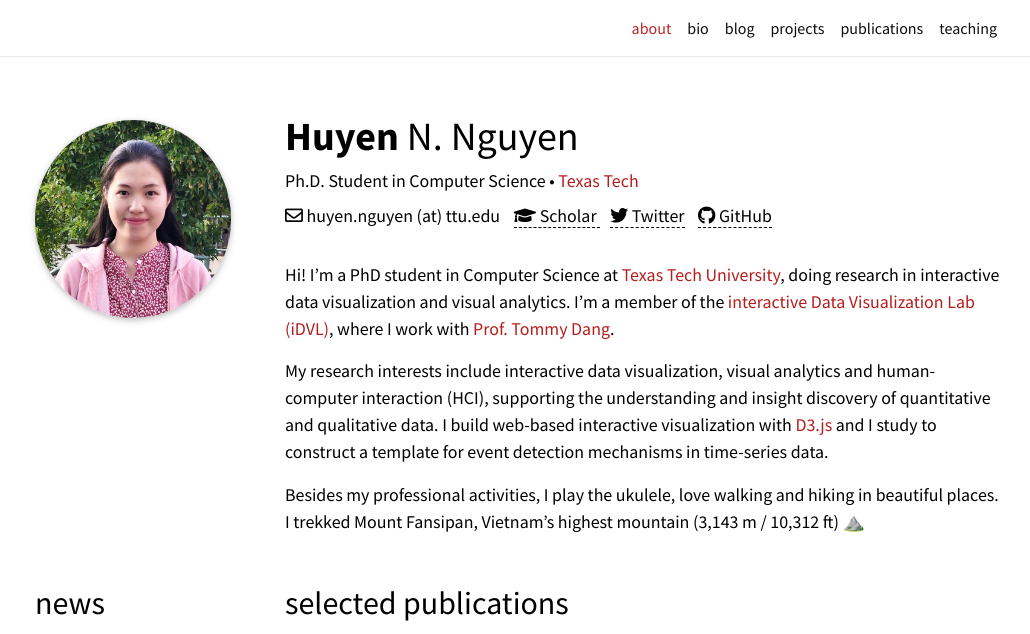
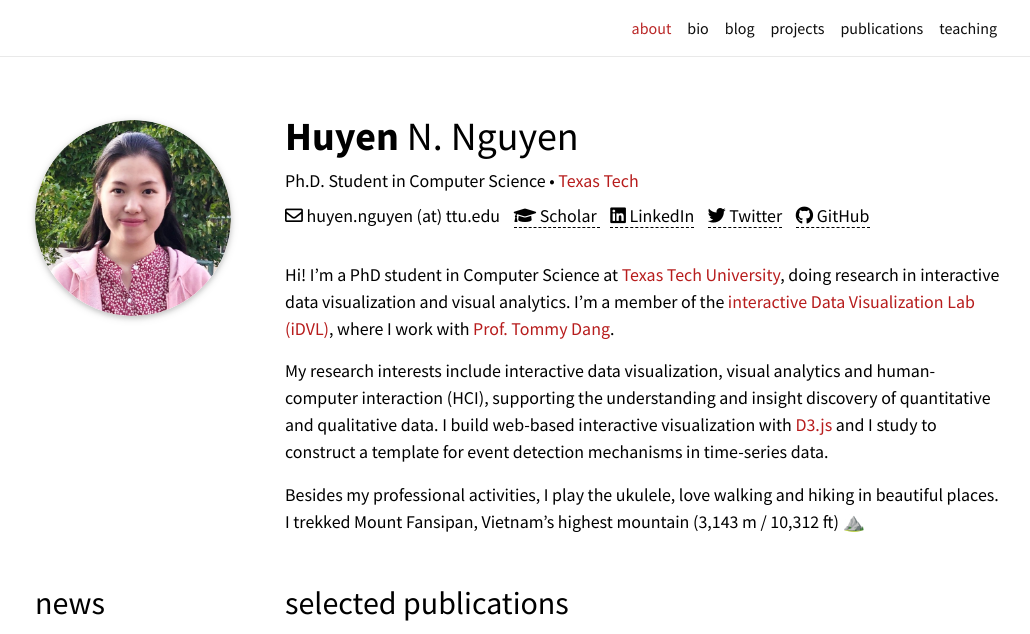
Before and after one commit to huyen-nguyen/huyen-nguyen.github.io, a Jekyll site: the page built from _pages/about.md, in a window 1280 px wide and 1135 px high, cut to the strip 0-634 px from the top of the window. Shown: the whole strip, without its empty margins (120-1150 px from the left). Built offline with Jekyll 4.4.1, drawn with Linux system fonts in a browser that asks for light colours; nearby versions of some CDN libraries; emoji names are drawn with the system emoji font; some web fonts are replaced; a style sheet for code colours, icons or effects is not loaded.

Commit message:
responsive for mobile view

```diff
--- a/_layouts/about.html
+++ b/_layouts/about.html
@@ -12,7 +12,7 @@
             <div id="left-col" class="col-sm-3">
                 {% if page.profile %}
                 <div id="image-div"
-                     class="profile float-{% if page.profile.align == 'left' %}left{% else %}right{% endif %} pr-4 pb-3 pt-2">
+                     class="profile float-{% if page.profile.align == 'left' %}left{% else %}right{% endif %}">
                     {% if page.profile.image %}
                     <img class="img-fluid z-depth-1 profile-rounded"
                          src="{{ page.profile.image | prepend: '/assets/img/' | relative_url }}">
@@ -39,9 +39,11 @@
                         </h1>
                         <p class="desc desc-p">{{ page.description }}</p>
                         <p class="contact pb-2">
-                            <i class="far fa-envelope"></i> huyen.nguyen (at) ttu.edu
+                            <span><i class="far fa-envelope"></i> huyen.nguyen (at) ttu.edu</span>
+                            <br id="breakline"/>
                             <a href="https://scholar.google.com/citations?user=tsrO-ZgAAAAJ&hl=en"><i
                                     class="fas fa-graduation-cap"></i> Scholar </a>
+                            <a href="https://www.linkedin.com/in/huyen-n-nguyen/"><i class="fab fa-linkedin"></i> LinkedIn</a>
                             <a href="https://twitter.com/huyendoesstuff"><i class="fab fa-twitter"></i> Twitter</a>
                             <a href="https://github.com/huyen-nguyen"><i class="fab fa-github"></i> GitHub </a>
                         </p>
--- a/_pages/about.md
+++ b/_pages/about.md
@@ -6,7 +6,7 @@
 
 profile:
   align: right
-  image: Huyen.jpeg
+  image: Huyen_round.png
 
 
 news: true  # includes a list of news items
--- a/_sass/_layout.scss
+++ b/_sass/_layout.scss
@@ -25,11 +25,12 @@
 }
 
 // Profile
-div.profile{
+#image-div{
   width: 100%;
-}
-
-.profile {
+  text-align: center;
+  padding-right: 1.5rem;
+  padding-bottom: 1rem;
+  padding-top: .5rem;
   img {
     width: 100%;
   }
@@ -40,7 +41,7 @@
 }
 
 .profile-rounded {
-  border-radius: 7.5rem!important;
+  border-radius: 11.5rem!important;
 }
 .desc-p{
   margin-bottom: 0.5rem;
@@ -52,17 +53,48 @@
     color: inherit;
     border-bottom: 1px dashed;
     text-decoration: none;
-    margin-left: 10px;
+    margin-right: 10px;
   }
   a:hover{
     opacity: 0.6;
     transition: 0.3s;
+  }
+  span{
+    margin-right: 10px;
   }
 }
 
 .clearfix{
   p{
     font-size: 1.12rem;
+  }
+}
+#breakline{
+  display: none;
+}
+
+@media only screen and (max-width: 1000px){
+  #d3_selectable_force_directed_graph{
+    display: none;
+  }
+}
+
+@media only screen and (max-width: 600px){
+  #breakline{
+    display: block;
+  }
+  #image-div{
+    padding-right: 0;
+    padding-bottom: 1rem;
+    img {
+      width: 45%;
+    }
+  }
+  header.post-header{
+    text-align: center;
+  }
+  .contact{
+    line-height: 2.1;
   }
 }
 /******************************************************************************
```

Work task ::
Only a number is wanted here. How many lines in the material contain "nguyen"?

Expected answer ::
5